Myanmar and Germany signed a Memorandum of Understanding (MoU) to conserve the cultural heritage of Bagan in northern Mandalay region according to the Global New Light of Myanmar, state-owned media.

According to a Memorandum of Understanding (MoU) signed, Germany will provide technical aid to conduct a project of conserving the Nanpaya Temple, one of the 389 pagodas destroyed following a 6.8-magnitude earthquake on August 24 in 2016.

The temple is adjacent to the Manuha Temple and was built by captive King of Thaton Kingdom King Manuha. It was built using mud mortar, stone, and brick, and was used as the residence of Manuha. The temple contains intricate carvings of Brahma, and also contains depictions of other Hindu gods. Also, because Manuha was a Mon, there are many figures and symbols of the Mon within the temple, including hinthas. Manuha Temple is one of the oldest temples in the Bagan cultural zone.

A training program for maintaining and preserving murals in the Narathihapate Pagoda will also be carried out, the MoU said. The repair work will begin in January 2018 with the use of German technology, an official of the Department of Archaeology and National Museum was quoted as saying.

Meanwhile, Myanmar is striving for enlisting Bagan, lying in the central part of the country, as one of the world’s cultural heritages with thousands of religious edifices and pagodas. Cooperation is being made with intellectuals and technicians for the maintenance of Bagan.

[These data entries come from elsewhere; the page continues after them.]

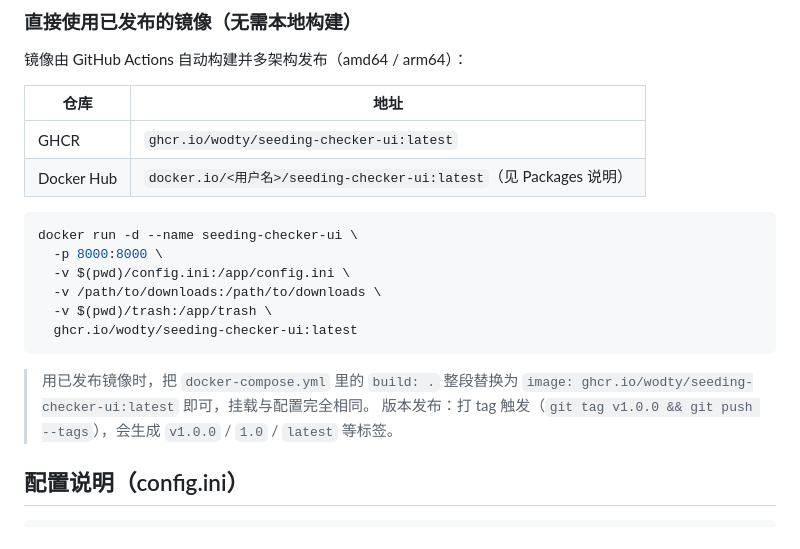
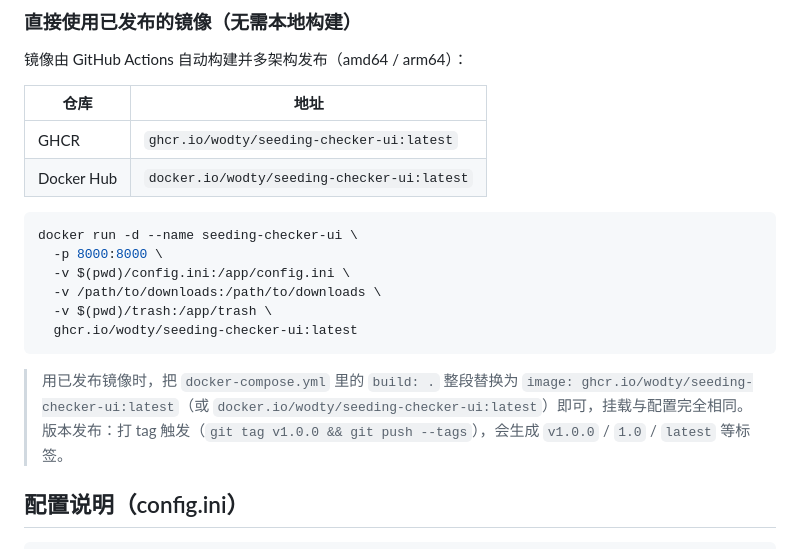
Before and after one commit to wodty/seeding-checker-ui, a Markdown page: README.md, the part around the change. GitHub-like rendering.

Commit message:
docs: 更新 README 中的 Docker Hub 镜像地址为已发布的真实地址

````diff
--- a/README.md
+++ b/README.md
@@ -59,7 +59,7 @@ docker compose up -d --build     # 老版本 NAS 用 docker-compose up -d --buil
 | 仓库 | 地址 |
 |------|------|
 | GHCR | `ghcr.io/wodty/seeding-checker-ui:latest` |
-| Docker Hub | `docker.io/<用户名>/seeding-checker-ui:latest`（见 Packages 说明） |
+| Docker Hub | `docker.io/wodty/seeding-checker-ui:latest` |
 
 ```bash
 docker run -d --name seeding-checker-ui \
@@ -71,7 +71,7 @@ docker run -d --name seeding-checker-ui \
 ```
 
 > 用已发布镜像时，把 `docker-compose.yml` 里的 `build: .` 整段替换为
-> `image: ghcr.io/wodty/seeding-checker-ui:latest` 即可，挂载与配置完全相同。
+> `image: ghcr.io/wodty/seeding-checker-ui:latest`（或 `docker.io/wodty/seeding-checker-ui:latest`）即可，挂载与配置完全相同。
 > 版本发布：打 tag 触发（`git tag v1.0.0 && git push --tags`），会生成 `v1.0.0` / `1.0` / `latest` 等标签。
 
 ## 配置说明（config.ini）
````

Bagan is well-known for its rich history and culture. With over 3,000 Buddhist temples, monasteries, stupas and monuments compacted into one area, Bagan is a home for Buddhist architectures signifying the unique morals aborning interior walls of the religious edifices.